***** DATA FOR ANALYSIS *****

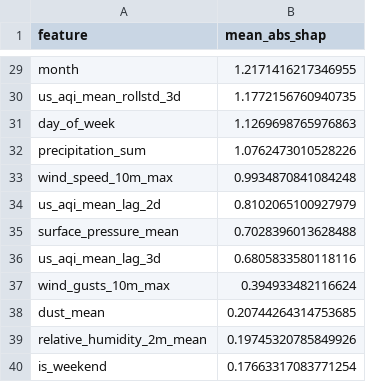
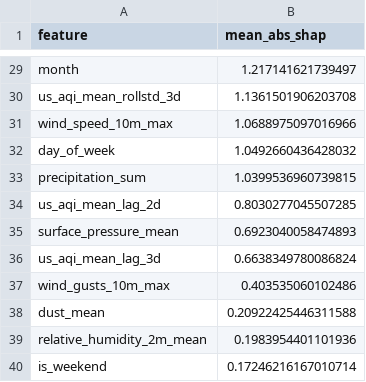
Before and after one commit to Alisha-Rehman/AgentWeather_-R, a CSV file: data/local_store/model_registry/feature_importance_h1d.csv, drawn as a sheet; only a part is shown, gaps mark what is left out; removed rows and columns are numbered as before the commit, all else as after; the diff covers the shown part only; the diff names each change by its address in the sheet, - before the commit and + after, or states it on an @@ line.

```diff
--- a/data/local_store/model_registry/feature_importance_h1d.csv
+++ b/data/local_store/model_registry/feature_importance_h1d.csv
-B29 (mean_abs_shap): 1.2171416217346955
+B29 (mean_abs_shap): 1.217141621739497
-B30 (mean_abs_shap): 1.1772156760940735
+B30 (mean_abs_shap): 1.1361501906203708
+row 31: wind_speed_10m_max | 1.0688975097016966
-B32 (mean_abs_shap): 1.1269698765976863
+B32 (mean_abs_shap): 1.0492660436428032
-B33 (mean_abs_shap): 1.0762473010528226
+B33 (mean_abs_shap): 1.0399536960739815
-row 33: wind_speed_10m_max | 0.9934870841084248
-B34 (mean_abs_shap): 0.8102065100927979
+B34 (mean_abs_shap): 0.8030277045507285
-B35 (mean_abs_shap): 0.7028396013628488
+B35 (mean_abs_shap): 0.6923040058474893
-B36 (mean_abs_shap): 0.6805833580118116
+B36 (mean_abs_shap): 0.6638349780086824
-B37 (mean_abs_shap): 0.394933482116624
+B37 (mean_abs_shap): 0.403535060102486
-B38 (mean_abs_shap): 0.20744264314753685
+B38 (mean_abs_shap): 0.20922425446311588
-B39 (mean_abs_shap): 0.19745320785849926
+B39 (mean_abs_shap): 0.1983954401101936
-B40 (mean_abs_shap): 0.17663317083771254
+B40 (mean_abs_shap): 0.17246216167010714
```
Also changed, not shown: 3 added rows, 3 removed rows and 24 edited cells elsewhere in this file, data/local_store/model_registry/feature_importance_h2d.csv, data/local_store/model_registry/feature_importance_h3d.csv, 7 other files.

*****

WHAT THE EXERCISE ASKS » To answer, report how many lines of the listing contain the word "removed", as a number with nothing else.

EXERCISE OUTPUT » 2